Nexters suggests calling creatives, in which funny mini-games are shown instead of core mechanics, an advertisement for non-basic gameplay. What is the reason for this, — Anton Yakovlev, CMO of the company, told in his column.
In recent years, the concept of “mislids” (misleading advertising) has often been used in relation to advertising mobile games.
Players complained that promoting banners and videos do not reflect the real gameplay, deceive expectations.
We at Nexters believe that the market situation has changed now. First of all, because the games themselves have changed. They have all those mechanics that are familiar to players from advertising.
For this reason, the statement that such mobile advertising does not reflect the gaming experience has become incorrect. Rather, today it is worth talking about the widespread “advertising of non-core gameplay”. We’ll talk about it.
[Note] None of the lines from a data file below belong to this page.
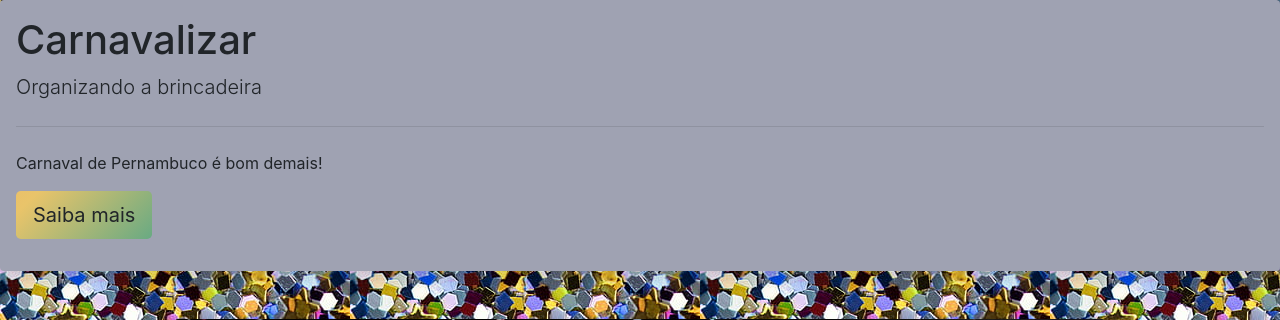
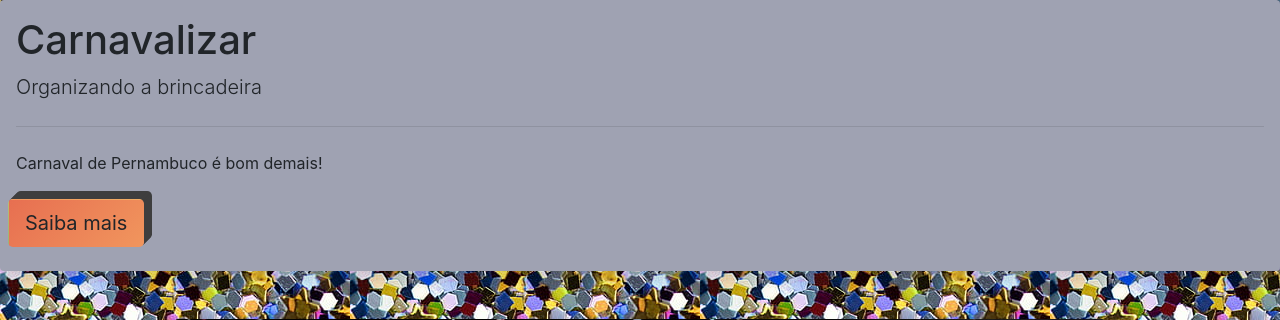
Before and after one commit to thiagojacinto/bootstrap-review-project-2020, a PHP site: page / in a window 1280 px wide. Shown: the part 56-376 px from the top of the page. Run offline with PHP 8.4, Linux system fonts and the light colour scheme.

Commit message:
added pop animation

```diff
--- a/styles/animation.css
+++ b/styles/animation.css
@@ -92,3 +92,48 @@
             transform-origin: top left;
   }
 }
+
+/* ----------------------------------------------
+* Generated by Animista on 2020-1-27 22:24:43
+* Licensed under FreeBSD License.
+* See http://animista.net/license for more info.
+* w: http://animista.net, t: @cssanimista
+* ---------------------------------------------- */
+
+.shadow-pop-tr {
+  -webkit-animation: shadow-pop-tr 2s cubic-bezier(0.470, 0.000, 0.745, 0.715) both;
+          animation: shadow-pop-tr 2s cubic-bezier(0.470, 0.000, 0.745, 0.715) both;
+}
+/**
+ * ----------------------------------------
+ * animation shadow-pop-tr
+ * ----------------------------------------
+ */
+ @-webkit-keyframes shadow-pop-tr {
+  0% {
+    -webkit-box-shadow: 0 0 #3e3e3e, 0 0 #3e3e3e, 0 0 #3e3e3e, 0 0 #3e3e3e, 0 0 #3e3e3e, 0 0 #3e3e3e, 0 0 #3e3e3e, 0 0 #3e3e3e;
+            box-shadow: 0 0 #3e3e3e, 0 0 #3e3e3e, 0 0 #3e3e3e, 0 0 #3e3e3e, 0 0 #3e3e3e, 0 0 #3e3e3e, 0 0 #3e3e3e, 0 0 #3e3e3e;
+    -webkit-transform: translateX(0) translateY(0);
+            transform: translateX(0) translateY(0);
+  }
+  100% {
+    -webkit-box-shadow: 1px -1px #3e3e3e, 2px -2px #3e3e3e, 3px -3px #3e3e3e, 4px -4px #3e3e3e, 5px -5px #3e3e3e, 6px -6px #3e3e3e, 7px -7px #3e3e3e, 8px -8px #3e3e3e;
+            box-shadow: 1px -1px #3e3e3e, 2px -2px #3e3e3e, 3px -3px #3e3e3e, 4px -4px #3e3e3e, 5px -5px #3e3e3e, 6px -6px #3e3e3e, 7px -7px #3e3e3e, 8px -8px #3e3e3e;
+    -webkit-transform: translateX(-8px) translateY(8px);
+            transform: translateX(-8px) translateY(8px);
+  }
+}
+@keyframes shadow-pop-tr {
+  0% {
+    -webkit-box-shadow: 0 0 #3e3e3e, 0 0 #3e3e3e, 0 0 #3e3e3e, 0 0 #3e3e3e, 0 0 #3e3e3e, 0 0 #3e3e3e, 0 0 #3e3e3e, 0 0 #3e3e3e;
+            box-shadow: 0 0 #3e3e3e, 0 0 #3e3e3e, 0 0 #3e3e3e, 0 0 #3e3e3e, 0 0 #3e3e3e, 0 0 #3e3e3e, 0 0 #3e3e3e, 0 0 #3e3e3e;
+    -webkit-transform: translateX(0) translateY(0);
+            transform: translateX(0) translateY(0);
+  }
+  100% {
+    -webkit-box-shadow: 1px -1px #3e3e3e, 2px -2px #3e3e3e, 3px -3px #3e3e3e, 4px -4px #3e3e3e, 5px -5px #3e3e3e, 6px -6px #3e3e3e, 7px -7px #3e3e3e, 8px -8px #3e3e3e;
+            box-shadow: 1px -1px #3e3e3e, 2px -2px #3e3e3e, 3px -3px #3e3e3e, 4px -4px #3e3e3e, 5px -5px #3e3e3e, 6px -6px #3e3e3e, 7px -7px #3e3e3e, 8px -8px #3e3e3e;
+    -webkit-transform: translateX(-8px) translateY(8px);
+            transform: translateX(-8px) translateY(8px);
+  }
+}
```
Basic approaches to advertising creatives
There are two main approaches to advertising creatives when it comes to promoting mobile games.
The first approach is to use ads that demonstrate the gameplay exactly as it looks in the game. This type of advertising has a low conversion rate both in other applications and in social networks.
We live in an era when bright, catchy and fast content wins. Short ads up to 30 seconds long are the main means of attracting users.
The problem is that during this time it can be difficult to “hook” a wide audience with gameplay. Especially if we are talking about some kind of midcore or even hardcore strategy, where the picture is static and full of interface windows and tables.
For this reason, everyone who seeks to attract an audience with the help of the main gameplay eventually comes to embellish it somehow (with the help of bright effects, adapting graphics to advertising, cinematics, and so on).
The second approach is advertising non—core gameplay, which was initially considered misleading, since at the time of its appearance it showed images, mechanics and stories that could not be present in the game.
From the very beginning, such advertising primarily worked to retain attention. Its essence was that the gameplay shown in the video evoked emotions in the viewer, followed by a desire to learn more about the game.
Nexters was the first company to resort to using such advertising.
In 2014, we were looking for the most effective marketing methods to reduce the cost of attracting users. During numerous tests (almost a thousand creatives were prepared in total) we found a very high conversion rate for videos with certain types of mechanics (relative to other types of videos).
At that moment we were launching our game in the genre of Expedition Island Experiment. Accordingly, we built her advertising campaign as the next stage of the experiment on a new approach at that time.
The results were as follows:
- the cost of attracting new users has decreased 4-5 times for us;
- it turned out that the retention of the audience attracted by the advertising of non-core gameplay is 5-10% (versus 20-30% of the audience attracted by the advertising of gameplay).
However, we considered the experiment successful and since 2014 the use of such creatives has been the main marketing strategy of the company.
Despite the fact that the approach from the point of view of business justified itself, the reaction of the gaming community was negative. Users complained that the ads deceived their expectations and lowered ratings.
Actually, the critical perception of videos with mini-games or short humorous plots led to the fact that they began to be called mislids.
Adding mini-games and heroes from advertising creatives directly to the product was just a response to criticism. Initially, by the way, they were added very carefully, dosed, but today these mechanics are becoming more and more deeply integrated into games.
As a result, we got satisfied players who can spend time both for the mechanics that hooked them, and for the main gameplay. Ratings, respectively, also went up.
Therefore, as I have already noted above, it seems fair to abandon the practice of calling such advertising misleading. It shows real gameplay, even if it is not the main one for a particular title.
By the way, we recently conducted a survey of players on the topic of such advertising. Half of the respondents stated: the decision on whether to continue playing or not, she makes, based on how interesting the game itself is, and not on which banner the transition was made to it.
Observations on the advertising market of non-core gameplay
- Creatives must take into account the target audience of the product in order to engage it emotionally. For example, Island Experiment was designed mainly for a female audience, so in the creatives we focused on the fact that children on the island are in danger, that players need to save them.
- Advertising of non-core gameplay is cyclical. It is impossible to find concepts with a high percentage of purchases often. Therefore, we regularly have to return to the old solutions.
- We have never tried to classify ads for non-core gameplay, we have always considered this advertising a free field for creativity.
- The less limited you are in your ideas about what can and cannot be an advertisement for non-core gameplay, the more effective it will be.
- Many companies copy each other’s creatives. It works. However, the effectiveness of common approaches is significantly lower than that of fresh concepts.
- Since 2014, all advertising platforms declare every quarter that such advertising will not work. But it is still effective.